Carol Donnell-Kotrozo

  • Beth Ames Swartz

    Beth Ames Swartz’ current return to the canvas is not to be seen as a departure from or a disavowal of her burnt and layered paper pieces of the last few years. Large-scale, dramatically encrusted with jewellike paint and metallic foils, these older works were the residue of an elaborate on-site ritual process involving a cyclical program of birth, decay, and regeneration. This internalized creation mythos is equally prominent as a generative force in the new series of paintings.

    Swartz covers her canvases with eccentric, nervous gyrations showing a kind of modern horror vacui. An undercurrent

  • David Kraisler

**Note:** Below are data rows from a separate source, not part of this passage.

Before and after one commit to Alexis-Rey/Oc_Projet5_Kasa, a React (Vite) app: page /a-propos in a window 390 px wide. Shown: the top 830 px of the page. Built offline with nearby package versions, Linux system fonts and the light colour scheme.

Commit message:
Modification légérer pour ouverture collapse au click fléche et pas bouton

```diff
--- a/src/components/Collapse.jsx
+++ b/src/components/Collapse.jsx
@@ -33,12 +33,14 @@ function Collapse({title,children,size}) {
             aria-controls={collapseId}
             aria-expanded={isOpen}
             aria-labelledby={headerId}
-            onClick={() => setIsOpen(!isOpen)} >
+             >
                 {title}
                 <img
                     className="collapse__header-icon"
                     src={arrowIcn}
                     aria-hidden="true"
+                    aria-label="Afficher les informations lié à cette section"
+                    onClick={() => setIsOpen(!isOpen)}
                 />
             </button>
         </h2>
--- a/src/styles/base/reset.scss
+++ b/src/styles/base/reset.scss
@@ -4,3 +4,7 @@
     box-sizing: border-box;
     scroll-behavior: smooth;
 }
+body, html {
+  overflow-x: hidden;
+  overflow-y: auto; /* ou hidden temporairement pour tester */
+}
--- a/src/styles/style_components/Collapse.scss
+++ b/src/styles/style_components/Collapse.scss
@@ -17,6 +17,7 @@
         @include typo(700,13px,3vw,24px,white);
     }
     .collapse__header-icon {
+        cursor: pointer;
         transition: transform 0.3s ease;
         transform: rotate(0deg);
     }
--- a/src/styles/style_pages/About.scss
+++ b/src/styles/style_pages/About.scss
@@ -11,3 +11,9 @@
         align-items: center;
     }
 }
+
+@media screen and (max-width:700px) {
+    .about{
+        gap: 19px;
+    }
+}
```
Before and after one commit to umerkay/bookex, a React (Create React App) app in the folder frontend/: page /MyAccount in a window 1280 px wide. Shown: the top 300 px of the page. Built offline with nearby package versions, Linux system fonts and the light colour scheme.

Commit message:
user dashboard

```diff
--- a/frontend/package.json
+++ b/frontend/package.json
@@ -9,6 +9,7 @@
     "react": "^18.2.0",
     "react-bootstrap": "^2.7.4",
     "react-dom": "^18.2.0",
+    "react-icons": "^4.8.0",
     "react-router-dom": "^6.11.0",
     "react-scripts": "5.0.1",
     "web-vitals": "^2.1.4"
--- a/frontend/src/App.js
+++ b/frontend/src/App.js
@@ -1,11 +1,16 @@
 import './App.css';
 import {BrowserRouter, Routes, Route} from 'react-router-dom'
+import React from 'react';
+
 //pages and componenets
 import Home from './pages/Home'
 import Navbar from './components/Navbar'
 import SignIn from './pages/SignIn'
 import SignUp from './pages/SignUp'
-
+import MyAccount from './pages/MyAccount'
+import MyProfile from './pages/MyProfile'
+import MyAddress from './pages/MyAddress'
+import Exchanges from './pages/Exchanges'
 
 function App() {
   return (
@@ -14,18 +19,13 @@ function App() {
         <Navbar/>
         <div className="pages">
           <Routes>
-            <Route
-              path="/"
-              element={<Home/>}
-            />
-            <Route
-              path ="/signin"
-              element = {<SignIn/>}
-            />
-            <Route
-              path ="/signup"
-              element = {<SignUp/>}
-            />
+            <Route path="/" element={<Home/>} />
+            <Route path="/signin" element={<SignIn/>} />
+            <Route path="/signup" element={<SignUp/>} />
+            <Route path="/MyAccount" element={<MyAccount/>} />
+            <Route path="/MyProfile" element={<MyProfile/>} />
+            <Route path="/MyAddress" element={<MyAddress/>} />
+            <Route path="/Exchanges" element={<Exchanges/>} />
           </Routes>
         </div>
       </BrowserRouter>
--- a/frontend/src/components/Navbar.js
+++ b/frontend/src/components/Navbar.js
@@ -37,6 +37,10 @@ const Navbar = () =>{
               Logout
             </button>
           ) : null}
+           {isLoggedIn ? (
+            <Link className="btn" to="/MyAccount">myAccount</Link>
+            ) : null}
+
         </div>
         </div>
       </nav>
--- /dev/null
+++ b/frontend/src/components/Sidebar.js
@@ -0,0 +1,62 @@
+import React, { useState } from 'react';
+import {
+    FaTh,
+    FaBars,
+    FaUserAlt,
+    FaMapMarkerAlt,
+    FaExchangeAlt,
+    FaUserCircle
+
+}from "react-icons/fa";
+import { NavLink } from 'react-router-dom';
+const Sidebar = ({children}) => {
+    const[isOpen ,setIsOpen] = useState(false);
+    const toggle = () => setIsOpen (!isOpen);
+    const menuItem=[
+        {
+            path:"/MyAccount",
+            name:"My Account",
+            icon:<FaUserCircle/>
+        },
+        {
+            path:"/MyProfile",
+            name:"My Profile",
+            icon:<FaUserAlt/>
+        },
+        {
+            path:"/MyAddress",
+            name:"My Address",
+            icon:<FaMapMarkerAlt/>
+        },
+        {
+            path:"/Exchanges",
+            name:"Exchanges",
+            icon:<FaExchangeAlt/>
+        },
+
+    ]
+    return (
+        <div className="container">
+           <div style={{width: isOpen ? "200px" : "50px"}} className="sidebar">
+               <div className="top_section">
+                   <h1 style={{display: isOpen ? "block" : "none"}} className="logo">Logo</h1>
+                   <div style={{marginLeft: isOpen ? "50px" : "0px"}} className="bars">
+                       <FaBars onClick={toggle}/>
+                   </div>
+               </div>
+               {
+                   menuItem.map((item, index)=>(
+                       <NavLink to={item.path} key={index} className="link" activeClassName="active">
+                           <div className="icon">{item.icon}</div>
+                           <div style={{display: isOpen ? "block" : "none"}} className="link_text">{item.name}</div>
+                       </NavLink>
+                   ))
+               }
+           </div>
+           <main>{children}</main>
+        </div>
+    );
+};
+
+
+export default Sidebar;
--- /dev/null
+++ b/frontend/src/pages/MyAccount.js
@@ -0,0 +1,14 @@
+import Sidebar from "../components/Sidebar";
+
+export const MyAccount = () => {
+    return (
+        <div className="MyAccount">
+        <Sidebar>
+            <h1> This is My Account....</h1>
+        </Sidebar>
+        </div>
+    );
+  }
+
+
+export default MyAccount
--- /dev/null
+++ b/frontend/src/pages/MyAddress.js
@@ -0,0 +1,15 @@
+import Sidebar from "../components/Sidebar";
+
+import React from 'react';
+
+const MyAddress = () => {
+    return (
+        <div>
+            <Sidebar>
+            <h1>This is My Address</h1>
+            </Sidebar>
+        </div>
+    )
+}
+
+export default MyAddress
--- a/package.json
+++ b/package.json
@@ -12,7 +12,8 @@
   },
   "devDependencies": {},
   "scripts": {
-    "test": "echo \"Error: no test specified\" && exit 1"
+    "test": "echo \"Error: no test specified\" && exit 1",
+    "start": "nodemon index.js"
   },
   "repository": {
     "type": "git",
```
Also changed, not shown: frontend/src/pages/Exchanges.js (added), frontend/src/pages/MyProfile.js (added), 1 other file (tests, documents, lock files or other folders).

    If the Southwest is to overcome regional provincialism, it must demonstrate the existence of styles that are indigenous but that also address the concerns of advanced art. As a sculptor working with conventional problems of scale, mass, modulation of surfaces, and the like, David Kraisler has absorbed local topographical features, and particularly the unrelenting character of the Arizona light, to create concrete forms that are as specifically local as they are typically modern. He is a synthesizing artist, catching fragments of rock as pure shape, molding them (whether monumental or diminutive)